A new study, published in the journal Science , shows the results of recent observations of tiny undersea amoebas called forams that have been consuming plant and animal life for billions of years. The studies have helped scientists piece together a history of the planet's climate.
The findings aren't looking too good.
The new report details Earth's climate swings across the entire Cenozoic era — the 66 million-year period that began with the death of the dinosaurs and extends to the present epoch of human-induced climate change. The results show how Earth transitioned through four distinct climate states — dubbed the Warmhouse, Hothouse, Coolhouse and Icehouse states — in response to changes in the planet's orbit, greenhouse gas levels and the extent of polar ice sheets.

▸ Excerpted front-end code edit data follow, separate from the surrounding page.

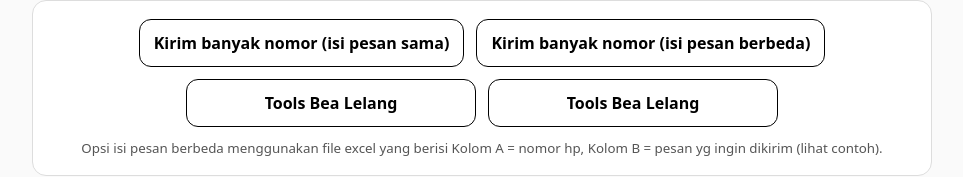
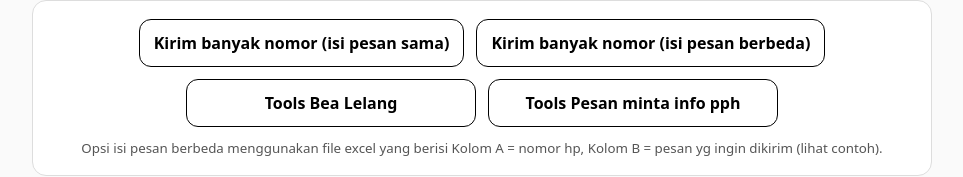
Before and after one commit to sanurivanta-afk/Tools-kirim-pesan, a plain HTML site: page home.html in a window 1280 px wide. Shown: the part 352-529 px from the top of the page, without its empty margins (158-1121 px from the left). Drawn offline with Linux system fonts and the light colour scheme.

Commit message:
home.html

```diff
--- a/home.html
+++ b/home.html
@@ -60,7 +60,7 @@
         <a class="btn" href="index.html">Kirim banyak nomor (isi pesan sama)</a>
         <a class="btn" href="excel.html">Kirim banyak nomor (isi pesan berbeda)</a>
         <a class="btn" href="bea-lelang.html">Tools Bea Lelang</a>
-        <a class="btn" href="tools-minta-info-pph.html">Tools Bea Lelang</a>
+        <a class="btn" href="tools-minta-info-pph.html">Tools Pesan minta info pph</a>
       </div>
       <small>Opsi isi pesan berbeda menggunakan file excel yang berisi Kolom A = nomor hp, Kolom B = pesan yg ingin dikirim (lihat contoh).</small>
     </div>
```
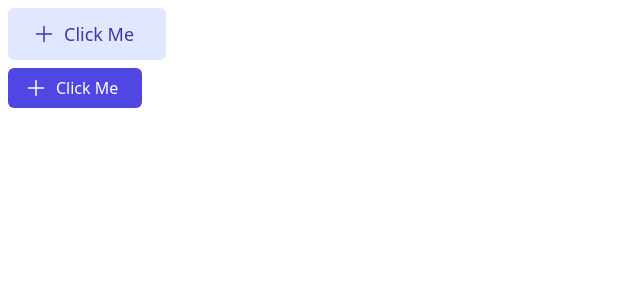
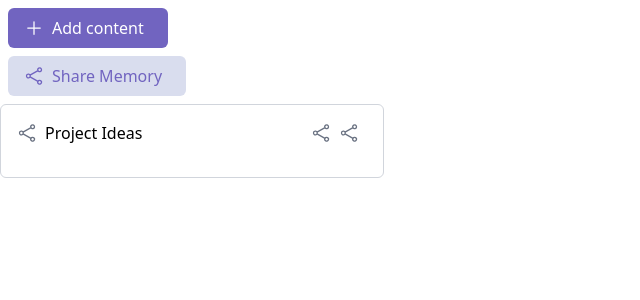
Before and after one commit to Tiger-raj/ai-memory, a React (Vite) app in the folder frontend/: page / in a window 1280 px wide. Shown: the top 300 px of the page, without its empty margins (0-640 px from the left). Built offline with nearby package versions, Linux system fonts and the light colour scheme.

Commit message:
fine tuned button component and started working on card component

```diff
--- a/frontend/index.html
+++ b/frontend/index.html
@@ -4,6 +4,7 @@
     <meta charset="UTF-8" />
     <meta name="viewport" content="width=device-width, initial-scale=1.0" />
     <title>Vite + React + TS</title>
+    <script async src="https://platform.twitter.com/widgets.js" charset="utf-8"></script>
   </head>
   <body>
     <div id="root"></div>
--- a/frontend/src/App.css
+++ /dev/null
@@ -1 +0,0 @@
-/* @import "tailwindcss"; */
--- a/frontend/src/App.tsx
+++ b/frontend/src/App.tsx
@@ -1,12 +1,14 @@
-import "./App.css";
-import { Button } from "./components/ui/Button";
+import { Button } from "./components/Button";
+import { Card } from "./components/Card";
 import { PlusIcon } from "./icons/PlusIcon";
+import { ShareIcon } from "./icons/ShareIcon";
 
 function App() {
   return (
     <>
-      <Button startIcon={<PlusIcon />} variant="secondary" size="lg" text="Click Me" onClick={() => console.log("Button clicked")} />
-      <Button startIcon={<PlusIcon />} variant="primary" size="md" text="Click Me" onClick={() => console.log("Primary button clicked")} />
+      <Button startIcon={<PlusIcon />} variant="primary" size="md" text="Add content" onClick={() => console.log("Button clicked")} />
+      <Button startIcon={<ShareIcon />} variant="secondary" size="md" text="Share Memory" onClick={() => console.log("Secondary button clicked")} />
+      <Card />
     </>
   );
 }
--- a/frontend/src/components/ui/Button.tsx
+++ b/frontend/src/components/Button.tsx
@@ -1,15 +1,16 @@
+import type { ReactElement } from "react";
+
 interface ButtonProps {
   variant: "primary" | "secondary";
   size: "sm" | "md" | "lg";
   text: string;
   onClick: () => void;
-  startIcon?: React.ReactNode;
-  endIcon?: React.ReactNode;
+  startIcon?: ReactElement;
+  endIcon?: ReactElement;
 }
-
 const variantStyles = {
   primary: "bg-purple-600 text-white",
-  secondary: "bg-purple-300 text-purple-500",
+  secondary: "bg-purple-200 text-purple-600",
 };
 
 const sizeStyles = {
@@ -18,18 +19,14 @@ const sizeStyles = {
   lg: "px-6 py-3 text-lg",
 };
 
-const defaultStyles = "m-2 rounded-md flex";
+const defaultStyles = "m-2 rounded-md flex items-center";
 
 export const Button = (props: ButtonProps) => {
   return (
     <button className={`${variantStyles[props.variant]} ${sizeStyles[props.size]} ${defaultStyles}`} onClick={props.onClick}>
-      <div className="flex items-center">
-        {props.startIcon}
-        <div className="px-2">{props.text}</div>
-        {props.endIcon}
-      </div>
+      {props.startIcon}
+      <div className="px-2">{props.text}</div>
+      {props.endIcon}
     </button>
   );
 };
-
-<Button variant="primary" size="md" text="Click Me" onClick={() => console.log("Button clicked")} />;
--- /dev/null
+++ b/frontend/src/components/Card.tsx
@@ -0,0 +1,33 @@
+import { ShareIcon } from "../icons/ShareIcon";
+
+export function Card() {
+  return (
+    <div>
+      <div className="bg-white rounded-md border border-gray-300 p-4 max-w-96">
+        <div className="flex justify-between mb-4">
+          <div className="flex items-center">
+            <div className="text-gray-500 pr-2">
+              <ShareIcon />
+            </div>
+            Project Ideas
+          </div>
+          <div className="flex items-center">
+            <div className="text-gray-500 pr-2">
+              <ShareIcon />
+            </div>
+            <div className="text-gray-500 pr-2">
+              <ShareIcon />
+            </div>
+          </div>
+        </div>
+        <div>
+          {/* <iframe className="w-full" src="https://www.youtube.com/embed/dQw4w9WgXcQ" title="YouTube video player" frameBorder="0" allow="accelerometer; autoplay; clipboard-write; encrypted-media; gyroscope; picture-in-picture; web-share" referrerPolicy="strict-origin-when-cross-origin" allowFullScreen></iframe> */}
+          {/* this is to embed yt video */}
+          <blockquote className="twitter-tweet">
+            <a href="https://twitter.com/username/status/807811447862468608"></a>
+          </blockquote>
+        </div>
+      </div>
+    </div>
+  );
+}
--- a/frontend/src/icons/PlusIcon.tsx
+++ b/frontend/src/icons/PlusIcon.tsx
@@ -1,6 +1,6 @@
 export const PlusIcon = () => {
   return (
-    <svg xmlns="http://www.w3.org/2000/svg" fill="none" viewBox="0 0 24 24" stroke-width="1.5" stroke="currentColor" className="size-6">
+    <svg xmlns="http://www.w3.org/2000/svg" fill="none" viewBox="0 0 24 24" stroke-width="1.5" stroke="currentColor" className="size-5">
       <path stroke-linecap="round" stroke-linejoin="round" d="M12 4.5v15m7.5-7.5h-15" />
     </svg>
   );
--- /dev/null
+++ b/frontend/src/icons/ShareIcon.tsx
@@ -0,0 +1,7 @@
+export function ShareIcon() {
+  return (
+    <svg xmlns="http://www.w3.org/2000/svg" fill="none" viewBox="0 0 24 24" stroke-width="1.5" stroke="currentColor" className="size-5">
+      <path stroke-linecap="round" stroke-linejoin="round" d="M7.217 10.907a2.25 2.25 0 1 0 0 2.186m0-2.186c.18.324.283.696.283 1.093s-.103.77-.283 1.093m0-2.186 9.566-5.314m-9.566 7.5 9.566 5.314m0 0a2.25 2.25 0 1 0 3.935 2.186 2.25 2.25 0 0 0-3.935-2.186Zm0-12.814a2.25 2.25 0 1 0 3.933-2.185 2.25 2.25 0 0 0-3.933 2.185Z" />
+    </svg>
+  );
+}
--- a/frontend/src/index.css
+++ b/frontend/src/index.css
@@ -1,7 +1,11 @@
 @import "tailwindcss";
 
 @theme {
-  --color-purple-300: #e0e7fe;
-  --color-purple-500: #3e38a7;
-  --color-purple-600: #5046e4;
+  --color-purple-200: #d9ddee;
+  --color-purple-500: #9492db;
+  --color-purple-600: #7164c0;
+
+  --color-gray-100: #eeeeef;
+  --color-gray-200: #e6e9ed;
+  --color-gray-600: #95989c;
 }
```
Also changed, not shown: frontend/src/components/Sidebar.tsx (added), frontend/src/components/SidebarItem.tsx (added).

"Now that we have succeeded in capturing the natural climate variability, we can see that the projected anthropogenic warming will be much greater than that," study co-author James Zachos, professor of Earth and planetary sciences at the University of California, Santa Cruz, said in a statement. "The Intergovernmental Panel on Climate Change (IPCC) projections for 2300 in the 'business-as-usual' scenario will potentially bring global temperature to a level the planet has not seen in 50 million years." (The IPCC is a United Nations group that assesses the science, risks and impacts of climate change on the planet.)
"We now know more accurately when it was warmer or colder on the planet and have a better understanding of the underlying dynamics and the processes that drive them," lead study author Thomas Westerhold, Director of the University of Bremen Center for Marine Environmental Sciences in Germany, said in the statement. "The time from 66 [million] to 34 million years ago, when the planet was significantly warmer than it is today, is of particular interest, as it represents a parallel in the past to what future anthropogenic change could lead to."